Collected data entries

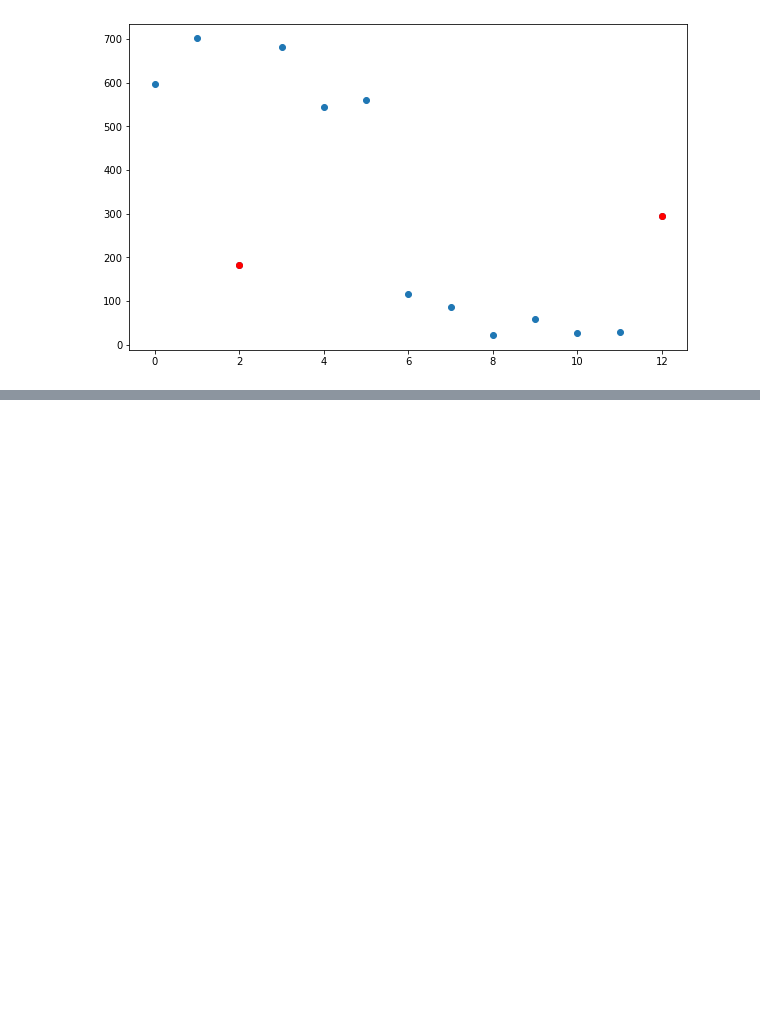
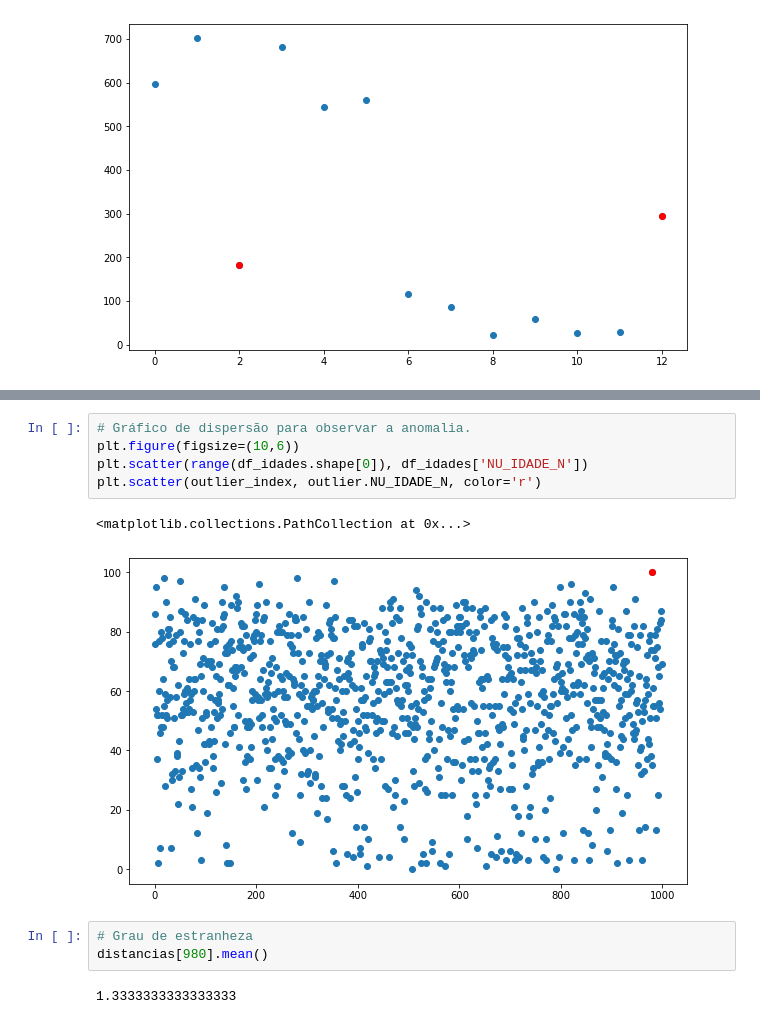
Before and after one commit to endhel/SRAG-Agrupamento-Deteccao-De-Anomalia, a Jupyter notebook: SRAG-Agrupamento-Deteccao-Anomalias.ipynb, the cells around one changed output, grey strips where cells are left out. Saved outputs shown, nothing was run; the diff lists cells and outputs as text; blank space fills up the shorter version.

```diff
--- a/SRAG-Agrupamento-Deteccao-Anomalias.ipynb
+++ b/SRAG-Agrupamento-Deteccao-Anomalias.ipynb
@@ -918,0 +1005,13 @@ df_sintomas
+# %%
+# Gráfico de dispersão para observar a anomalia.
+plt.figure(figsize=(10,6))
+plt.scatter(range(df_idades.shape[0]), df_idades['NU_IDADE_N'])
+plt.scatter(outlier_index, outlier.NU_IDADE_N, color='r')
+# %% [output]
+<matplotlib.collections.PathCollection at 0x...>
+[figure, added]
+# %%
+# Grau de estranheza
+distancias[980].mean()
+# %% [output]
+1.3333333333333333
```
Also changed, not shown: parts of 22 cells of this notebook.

### What the task asks
Where a line in the entries holds "Agrupamento", copy that line.

### Task output
Before and after one commit to endhel/SRAG-Agrupamento-Deteccao-De-Anomalia, a Jupyter notebook: SRAG-Agrupamento-Deteccao-Anomalias.ipynb, the cells around one changed output, grey strips where cells are left out. Saved outputs shown, nothing was run; the diff lists cells and outputs as text; blank space fills up the shorter version.
--- a/SRAG-Agrupamento-Deteccao-Anomalias.ipynb
+++ b/SRAG-Agrupamento-Deteccao-Anomalias.ipynb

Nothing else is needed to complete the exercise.